However, the Bible is clear that such sweeping freedom was purchased at the highest cost—the cost of the life of the Son of God. Therefore, as His delegates on the Earth, we are stewards of the freedom He has given us. We are to use it to build His Kingdom and bring Him glory. He commands us to love our brothers and sisters and to act in a way that would never tear them down but build them up. Our great freedom is hemmed in by our mutual imperatives to give God glory and to love our neighbor. Anytime you encounter a text that illustrates the incredible freedom we have in Christ, keep reading and you’ll find our incredible responsibility to live for the glory of God and the good of others.

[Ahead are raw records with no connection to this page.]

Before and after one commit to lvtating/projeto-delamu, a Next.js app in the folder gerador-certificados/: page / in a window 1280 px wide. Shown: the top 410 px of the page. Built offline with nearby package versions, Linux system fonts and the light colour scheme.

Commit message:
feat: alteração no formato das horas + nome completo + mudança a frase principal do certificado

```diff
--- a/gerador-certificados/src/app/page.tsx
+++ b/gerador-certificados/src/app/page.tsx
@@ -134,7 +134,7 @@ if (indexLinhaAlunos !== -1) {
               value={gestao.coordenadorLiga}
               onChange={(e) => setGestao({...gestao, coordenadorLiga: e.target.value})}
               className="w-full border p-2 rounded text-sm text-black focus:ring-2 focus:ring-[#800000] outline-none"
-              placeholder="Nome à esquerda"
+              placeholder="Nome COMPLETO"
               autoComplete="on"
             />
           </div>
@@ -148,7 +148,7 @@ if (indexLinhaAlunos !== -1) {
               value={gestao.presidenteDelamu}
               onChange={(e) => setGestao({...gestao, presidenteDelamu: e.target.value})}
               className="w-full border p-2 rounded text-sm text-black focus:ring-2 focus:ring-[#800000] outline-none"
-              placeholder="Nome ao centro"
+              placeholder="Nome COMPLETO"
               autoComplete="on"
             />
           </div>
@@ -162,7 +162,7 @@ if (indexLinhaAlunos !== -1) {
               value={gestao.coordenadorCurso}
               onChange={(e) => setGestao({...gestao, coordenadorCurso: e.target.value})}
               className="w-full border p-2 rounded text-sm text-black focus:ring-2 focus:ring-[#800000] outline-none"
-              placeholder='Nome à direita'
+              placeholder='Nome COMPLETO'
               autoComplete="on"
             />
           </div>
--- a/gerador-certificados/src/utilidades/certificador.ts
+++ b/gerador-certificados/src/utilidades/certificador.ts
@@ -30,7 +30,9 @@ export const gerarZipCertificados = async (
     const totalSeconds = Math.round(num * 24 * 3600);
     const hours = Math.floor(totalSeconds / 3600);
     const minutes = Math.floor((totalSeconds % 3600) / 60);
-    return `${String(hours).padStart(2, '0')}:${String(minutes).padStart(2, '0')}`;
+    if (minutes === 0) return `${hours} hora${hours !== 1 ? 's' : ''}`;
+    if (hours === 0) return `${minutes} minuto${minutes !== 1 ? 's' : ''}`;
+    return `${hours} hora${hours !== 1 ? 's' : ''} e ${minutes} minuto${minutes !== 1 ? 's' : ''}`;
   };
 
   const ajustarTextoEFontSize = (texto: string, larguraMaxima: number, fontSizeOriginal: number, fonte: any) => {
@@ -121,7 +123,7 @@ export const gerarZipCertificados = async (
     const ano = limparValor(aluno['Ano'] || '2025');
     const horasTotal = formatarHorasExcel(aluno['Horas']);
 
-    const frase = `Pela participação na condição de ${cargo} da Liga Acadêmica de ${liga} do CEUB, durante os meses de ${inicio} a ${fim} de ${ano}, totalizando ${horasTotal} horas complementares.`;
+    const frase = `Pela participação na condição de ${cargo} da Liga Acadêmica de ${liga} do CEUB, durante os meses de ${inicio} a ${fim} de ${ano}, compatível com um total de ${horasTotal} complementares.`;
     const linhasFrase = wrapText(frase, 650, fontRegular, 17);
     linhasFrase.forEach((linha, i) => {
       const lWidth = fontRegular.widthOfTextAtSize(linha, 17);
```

I don’t believe the Bible gives one answer for all Christians when it comes to Halloween but I do believe the Bible gives three guiding lights to help you honor God with your decision:
- How will my celebration of or abstinence from Halloween glorify God? If the result of your actions is not likely to glorify God, don’t do it.

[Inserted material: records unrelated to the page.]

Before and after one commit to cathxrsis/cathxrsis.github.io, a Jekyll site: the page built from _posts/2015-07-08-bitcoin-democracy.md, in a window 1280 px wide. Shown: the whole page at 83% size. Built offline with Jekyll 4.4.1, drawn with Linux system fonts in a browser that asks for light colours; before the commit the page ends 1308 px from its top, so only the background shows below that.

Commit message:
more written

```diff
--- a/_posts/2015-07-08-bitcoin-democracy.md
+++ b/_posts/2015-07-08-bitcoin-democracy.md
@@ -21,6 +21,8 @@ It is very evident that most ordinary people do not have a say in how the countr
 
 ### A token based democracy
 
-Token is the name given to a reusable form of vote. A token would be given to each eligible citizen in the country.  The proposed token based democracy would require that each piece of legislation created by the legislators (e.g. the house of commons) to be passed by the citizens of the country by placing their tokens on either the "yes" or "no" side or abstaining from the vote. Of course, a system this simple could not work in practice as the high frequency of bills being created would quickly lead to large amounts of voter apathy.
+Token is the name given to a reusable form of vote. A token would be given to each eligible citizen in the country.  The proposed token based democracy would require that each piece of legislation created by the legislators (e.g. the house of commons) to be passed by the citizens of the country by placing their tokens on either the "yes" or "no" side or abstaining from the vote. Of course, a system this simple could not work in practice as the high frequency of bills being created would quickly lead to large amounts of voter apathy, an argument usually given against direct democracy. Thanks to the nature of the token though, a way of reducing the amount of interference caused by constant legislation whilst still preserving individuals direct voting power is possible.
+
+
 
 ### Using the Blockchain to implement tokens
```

- How will my celebration of or abstinence from Halloween show love for those who see me? If the result of your actions is likely to confuse a brother or cause him to fall into sin, don’t do it.

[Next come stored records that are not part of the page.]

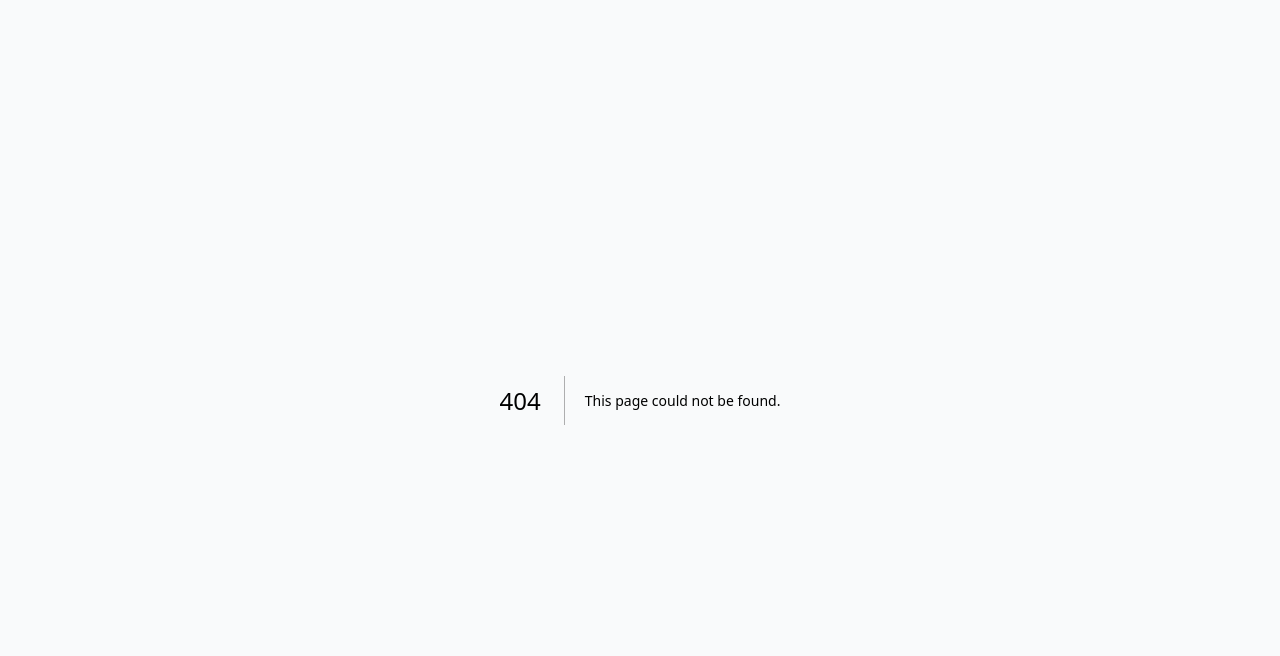
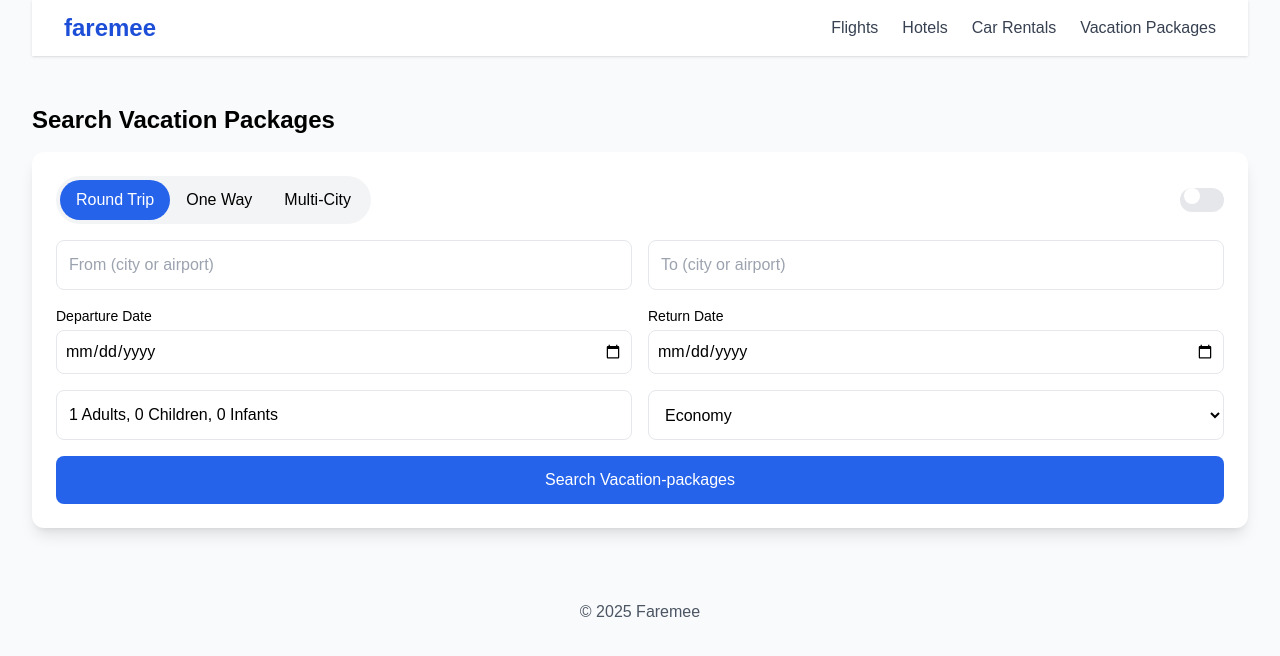
Before and after one commit to divyamttt/faremee-ui, a Next.js app: page /vacation-packages in a window 1280 px wide. Before the commit this address had no page. Shown: the top 656 px of the page. Built offline with nearby package versions, Linux system fonts and the light colour scheme.

Commit message:
Create vacation-packages.js

```diff
--- /dev/null
+++ b/pages/vacation-packages.js
@@ -0,0 +1,17 @@
+import PageWrapper from "../components/PageWrapper";
+import Header from "../components/Header";
+import SearchBox from "../components/SearchBox";
+import Footer from "../components/Footer";
+
+export default function VacationPackagesSearch() {
+  return (
+    <PageWrapper>
+      <Header />
+      <main className="py-12">
+        <h2 className="text-2xl font-bold mb-4">Search Vacation Packages</h2>
+        <SearchBox service="vacation-packages" />
+      </main>
+      <Footer />
+    </PageWrapper>
+  );
+}
```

- Will I grieve the Holy Spirit by my celebration of or abstinence from Halloween? If the result of your actions is likely to grieve your conscience, which is God’s gift to you for your good, don’t do it.
What About Alternative Approaches to Halloween?
So, say that you are committed to having fun during Halloween but without the ghosts and goblins? Any problems there?
Some would argue that the “Harvest Festival” or “Trunk or Treat” model is the way for Christians to go as this allows our churches a great opportunity to meet neighbors and love on them while giving their kids a safe place to enjoy Halloween.
As for “trick or treating,” again, the opinions range from “Go, but don’t dress like a bad guy” to “Don’t go under any circumstances or you’ll lead your children into participating in a dangerous and perhaps demonic celebration.”
My thought is that Christians are not called to isolate and so become an insulated, ineffective subculture that has no influence on our neighbors. Neither are we called to cave in to whatever society says is the norm. Yet, these two responses are our default.
Instead, I challenge you to seek the Holy Spirit’s guidance on what it would mean for you to be faithful to your King this Halloween. For some, that will mean setting up the lawn chair to pass out candy and meet the neighbors with the love of Christ. If that’s you, be looking and listening for the Holy Spirit to open doors for you to spread the aroma of Christ on a day filled with the stench of Satan.
For others, honoring God on Halloween will mean pulling away from the noise to model for your kids that it is ok and sometimes mandatory to be different. Talk about the unpopular stance of Daniel in Babylon. Affirm in them the conviction it takes to be set apart and to bear the reproaches of Christ rather than searing their consciences so that they can bathe in candy.
What are your thoughts? Do you think Christian parents should allow their children to participate in Halloween? How and why? What is your church’s stance?
NOTE: I am indebted to two very helpful writers whose research, input and opinions on this topic helped me frame the issues discussed here.